October 21, 2013 by Beatrice Marovich
Killer whales are one of the few species of mammal that appear to experience menopause. Scientists want to know why this trait evolved.
Last week, the 18 foot oarfish that surfaced off the coast of Catalina Island was all over the news. This week, a second one (measuring only 14 feet) has surfaced on the coast of Southern California. These deep sea creatures are seldom spotted from out vantage point on the ocean. Add to this the fact that a rare beaked (“saber toothed”) whale has also surfaced near Southern California: another creature who, it’s thought, is mainly found deep in sub-arctic oceans. What’s driving these rarely-spotted deep sea creatures to the surface?
A small Florida restaurant wants you to know that whatever its patrons don’t eat is being fed to animals at a local farm.
Research into the calcified plaque on the teeth of Neanderthals apparently indicates that they may have snacked on the paste-like, half digested contents of other animals’ stomachs: “a consistency and flavour that is not unlike cream cheese.”
Apparently, if you want to send your stuffed animal on vacation in Japan (and have someone take pictures of it, for you), you can. Over 200 have already participated.
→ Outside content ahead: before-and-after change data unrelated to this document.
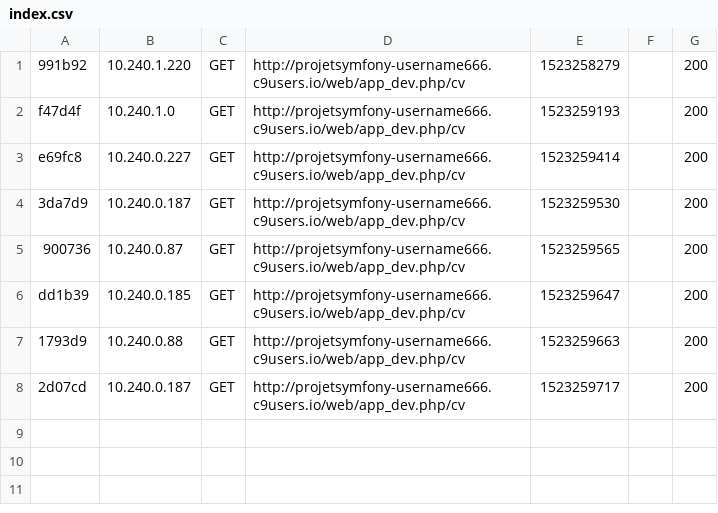
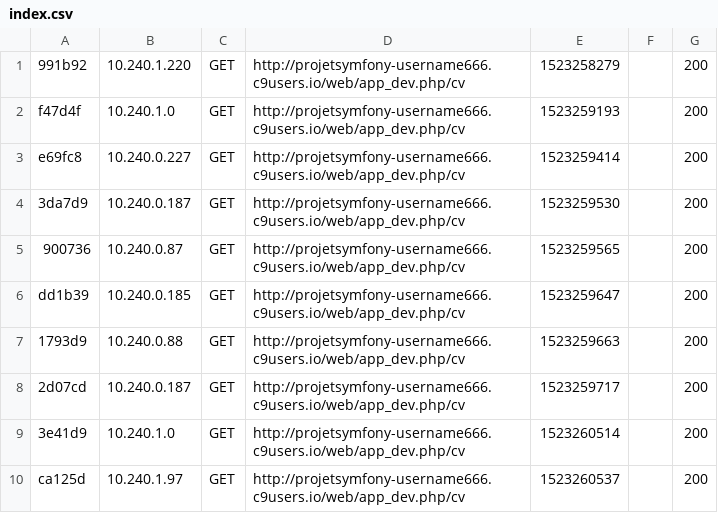
Before and after one commit to NilsMdt/moncv, a CSV file: var/cache/dev/profiler/index.csv, drawn as a sheet; the diff names each change by its address in the sheet, - before the commit and + after, or states it on an @@ line.

```diff
--- a/var/cache/dev/profiler/index.csv
+++ b/var/cache/dev/profiler/index.csv
+row 9: 3e41d9 | 10.240.1.0 | GET | http://projetsymfony-username666.c9users.io/web/app_dev.php/cv | 1523260514 |  | 200
+row 10: ca125d | 10.240.1.97 | GET | http://projetsymfony-username666.c9users.io/web/app_dev.php/cv | 1523260537 |  | 200
```
Also changed, not shown: 31 other files.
Animals must weigh less than 250 grams, and you are responsible for travel arrangements.
Or, if you prefer, you can visit the petting zoo of cyborg animals.
Timothy McGrath argues that the “best” animals are the imaginary ones. Cryptids, that is.